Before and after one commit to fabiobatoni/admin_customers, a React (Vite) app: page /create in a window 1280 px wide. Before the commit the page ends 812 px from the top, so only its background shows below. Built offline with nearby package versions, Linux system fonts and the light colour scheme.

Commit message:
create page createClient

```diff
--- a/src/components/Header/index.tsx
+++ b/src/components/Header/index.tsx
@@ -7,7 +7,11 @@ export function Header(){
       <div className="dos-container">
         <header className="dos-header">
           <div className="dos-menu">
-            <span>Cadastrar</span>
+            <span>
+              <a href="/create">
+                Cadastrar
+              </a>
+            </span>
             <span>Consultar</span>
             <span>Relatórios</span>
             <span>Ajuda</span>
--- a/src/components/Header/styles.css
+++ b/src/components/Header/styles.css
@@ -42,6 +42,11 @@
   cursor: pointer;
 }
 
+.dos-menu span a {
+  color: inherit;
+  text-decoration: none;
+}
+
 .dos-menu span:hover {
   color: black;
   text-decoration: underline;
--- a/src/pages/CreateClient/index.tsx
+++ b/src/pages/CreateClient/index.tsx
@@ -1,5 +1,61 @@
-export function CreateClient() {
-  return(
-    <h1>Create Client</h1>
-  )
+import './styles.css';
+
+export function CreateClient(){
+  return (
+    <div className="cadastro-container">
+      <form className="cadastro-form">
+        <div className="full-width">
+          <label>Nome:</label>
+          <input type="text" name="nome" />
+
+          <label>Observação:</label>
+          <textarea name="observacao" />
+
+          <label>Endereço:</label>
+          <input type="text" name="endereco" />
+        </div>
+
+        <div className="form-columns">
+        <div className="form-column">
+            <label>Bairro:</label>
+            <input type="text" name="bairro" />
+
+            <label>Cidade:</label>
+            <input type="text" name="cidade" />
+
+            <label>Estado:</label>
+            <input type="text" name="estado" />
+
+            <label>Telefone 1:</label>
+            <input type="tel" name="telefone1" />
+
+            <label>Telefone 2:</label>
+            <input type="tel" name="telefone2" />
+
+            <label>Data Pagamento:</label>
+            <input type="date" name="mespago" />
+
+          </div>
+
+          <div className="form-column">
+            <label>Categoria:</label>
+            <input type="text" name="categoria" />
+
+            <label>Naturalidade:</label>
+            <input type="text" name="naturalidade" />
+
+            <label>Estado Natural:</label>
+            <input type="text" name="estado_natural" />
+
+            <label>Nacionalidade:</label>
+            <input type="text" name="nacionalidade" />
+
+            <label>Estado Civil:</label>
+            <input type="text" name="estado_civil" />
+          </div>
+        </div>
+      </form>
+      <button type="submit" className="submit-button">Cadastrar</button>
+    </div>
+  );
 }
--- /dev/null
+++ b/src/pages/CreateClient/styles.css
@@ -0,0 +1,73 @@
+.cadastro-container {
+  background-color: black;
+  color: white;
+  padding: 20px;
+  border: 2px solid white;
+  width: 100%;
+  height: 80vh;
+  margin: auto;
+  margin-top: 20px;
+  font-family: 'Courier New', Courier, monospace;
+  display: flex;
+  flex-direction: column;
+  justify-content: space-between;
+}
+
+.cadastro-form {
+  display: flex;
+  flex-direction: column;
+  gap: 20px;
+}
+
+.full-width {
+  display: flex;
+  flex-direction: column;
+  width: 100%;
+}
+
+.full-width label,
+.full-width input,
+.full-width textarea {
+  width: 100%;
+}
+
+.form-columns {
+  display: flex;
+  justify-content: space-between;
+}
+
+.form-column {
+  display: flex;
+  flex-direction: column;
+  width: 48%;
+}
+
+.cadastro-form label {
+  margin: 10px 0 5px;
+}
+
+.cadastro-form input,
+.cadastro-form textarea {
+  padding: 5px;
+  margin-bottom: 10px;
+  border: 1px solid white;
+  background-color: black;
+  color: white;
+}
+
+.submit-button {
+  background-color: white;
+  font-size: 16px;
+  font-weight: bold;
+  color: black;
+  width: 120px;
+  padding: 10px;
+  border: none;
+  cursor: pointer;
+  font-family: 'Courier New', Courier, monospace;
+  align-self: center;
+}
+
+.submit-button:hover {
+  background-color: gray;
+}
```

Instructions to follow ▸ Find the string "form" in the data. Report each line it appears in.

Solution for this task ▸
+      <form className="cadastro-form">
+        <div className="form-columns">
+        <div className="form-column">
+          <div className="form-column">
+      </form>
+.cadastro-form {
+.form-columns {
+.form-column {
+.cadastro-form label {
+.cadastro-form input,
+.cadastro-form textarea {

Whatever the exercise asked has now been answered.